I arrived in my new home state of Alaska 19 years ago last month. Sometimes it's hard to wrap my brain around the fact that I've lived in Alaska longer than any other place. Before I was pretty footloose. I was born in Missouri, raised in Colorado, and at various times lived in California (as a very small child), Missouri, Wyoming, Colorado and Washington and have additionally spent significant amounts of time in Montana, Idaho, Oregon, Utah, Arizona, New Mexico, Idaho, North and South Dakota and Kansas. About the only states west of the Missouri River that I haven't done more than just drive through were Nevada, Nebraska, Oklahom and Texas, and I have driven through them from time to time.
Even when living within the confines of a single State I've moved around quite a bit. I returned to Colorado after a three-year stint in Wyoming in 1976 and remained until 1989. During that 13 year stretch I lived in Buena Vista, Loveland, Denver, Colorado Springs, Manitou Springs, Mesa Verde National Park and Crested Butte.
So, being naturally footloose and fancy free it seems remarkable that I've lived in the Interior of Alaska for 19 years, and in my current home for 16 of those years, with no immediate intention of moving. It's even more remarkable when you consider that Alaska is one of those places where a person consciously and intentionally makes the decision to stay each and every year, generally about break-up. As much as I enjoy winter activities, winters up here aren't easy. Some are just harder than others. After one of those hard winters with weeks of forty-below temperatures a person really does have to make a conscious decision to stick around for a while longer.
My regular trips Outside for training are a nice perq of the job, but they also serve to remind me why I choose to remain in Alaska. Even though I do my rotations in a rural area, that country is crowded with people. You can't hardly throw a rock without hitting someone, or someone's house or car. The hassles of driving in traffic and coping with neighbors who are too damned close too damned often is more than I choose to accept. Especially given the lack of back-country wildlands in which to escape that traffic or those crowds.

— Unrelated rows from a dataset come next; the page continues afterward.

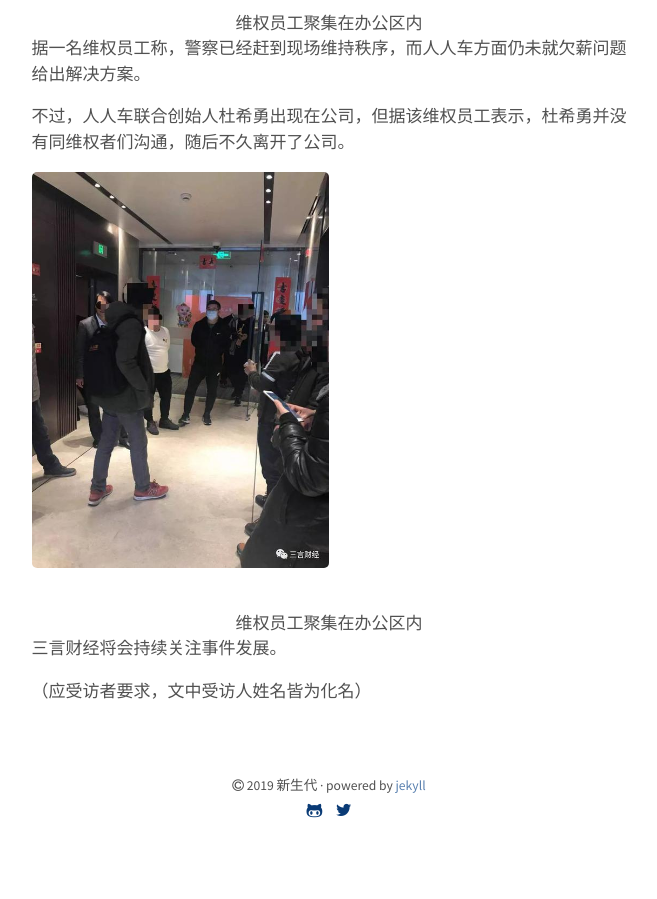
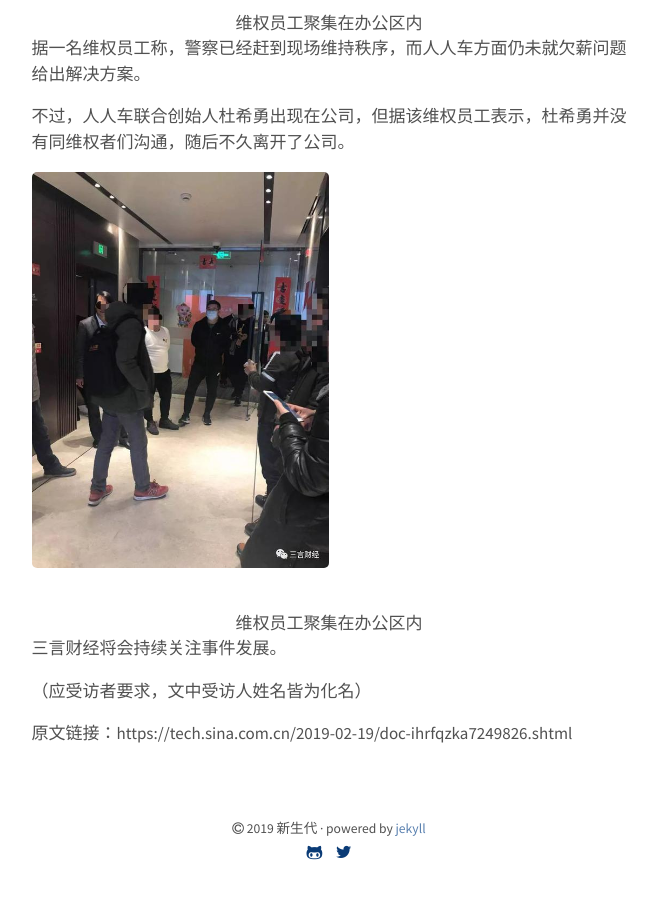
Before and after one commit to xsdai3/xsdai3.github.io, a Jekyll site: the page built from _posts/2019-03-06-近千人人车员工在总部维权.md, in a window 1280 px wide and 900 px high, scrolled down 17547 px. Shown: the whole window, without its empty margins (311-968 px from the left). Built offline with Jekyll 4.4.1, drawn with Linux system fonts in a browser that asks for light colours; our own code applies the rules of GitHub Pages for plain Markdown files; before the commit the page ends 18404 px from its top, so only the background shows below that; some of the changed lines change nothing that is shown.

Commit message:
Update and rename 2019-03-06-近千人人车员工在总部维权（转发）.md to 2019-03-06-近千人人车员工在总部维权.md

```diff
--- a/_posts/2019-03-06-近千人人车员工在总部维权（转发）.md
+++ b/_posts/2019-03-06-近千人人车员工在总部维权.md
@@ -1,6 +1,6 @@
 ---
 template: post
-title:近千人人车员工在总部维权（转发）
+title:近千人人车员工在总部维权
 date:2019-03-06
 tags:kuaixun
 excerpt_separator: <!--more-->
@@ -8,7 +8,7 @@
 
 <div style="text-align:center"><img src="/images/renrenche1.jpg" width="90%"></div>
 
-(三言财经|作者：霖) 2月17日，有微博网友爆料称据二手车平台圈内人透露，近日人人车各城市分站接连关闭，经理以下全部辞退。
+(转发|三言财经|作者：霖) 2月17日，有微博网友爆料称据二手车平台圈内人透露，近日人人车各城市分站接连关闭，经理以下全部辞退。
 
 <!--more-->
 
@@ -187,3 +187,7 @@
 三言财经将会持续关注事件发展。
 
 （应受访者要求，文中受访人姓名皆为化名）
+
+
+
+原文链接：https://tech.sina.com.cn/2019-02-19/doc-ihrfqzka7249826.shtml
```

OK, enough reflection - let's share some news.
Linda Newman reports that Topa is coming right along in here pregnancy and she is expecting a little sometime around Thanksgiving. That's very cool and I'm looking forward to receiving a puppy from the litter. Topa is a full Hedlund Gray Husky and was bred to Oken, who is half Hedlund and half from Linda's remarkable "Zulu" line of old-school trapline dogs. The combination of the two is likely to produce some remarkable dogs to help preserve and perpetuate the Hedlund Gray Husky line.
With a bit of help from my handler, Ted, Kyle Belleque's leader Juliet is now in Eureka, where she is to be bred to Brent Sass' famous and heroic leader Silver. Kyle has offered me a female put from Juliet's breeding and I'm very excited to be able to bring some of that DNA into the Stardancer kennel. Silver is known to "throw true" for head, conformation and feet and Kyle's leaders are always excellent.
I love to boast that Ted is the best damned dog handler in the business, because he is. He knows his job inside, out and backwards, is a hard worker and is absolutely reliable. He has a cool head when things are going "wierd" around the yard. He is especially knowlegdeable about working Siberian huskies and is well on his way to developing a world class team of purebreds. Unfortunately, he and his wife Clare are also well on their way to home ownership. As a result, I need to recruit a new handler to start sometime between the first of next year and break-up.
In a day or two I'll try to post a full job description and information. Meanwhile, if you are interested in exchanging about 60 hours of labor each month for use of a new 12 X 16 foot dry cabin with heat and electricity provided, easy access to water, shower and laundry privileges, and room for your own team of dogs, please contact me by Email to firstname.lastname@example.org.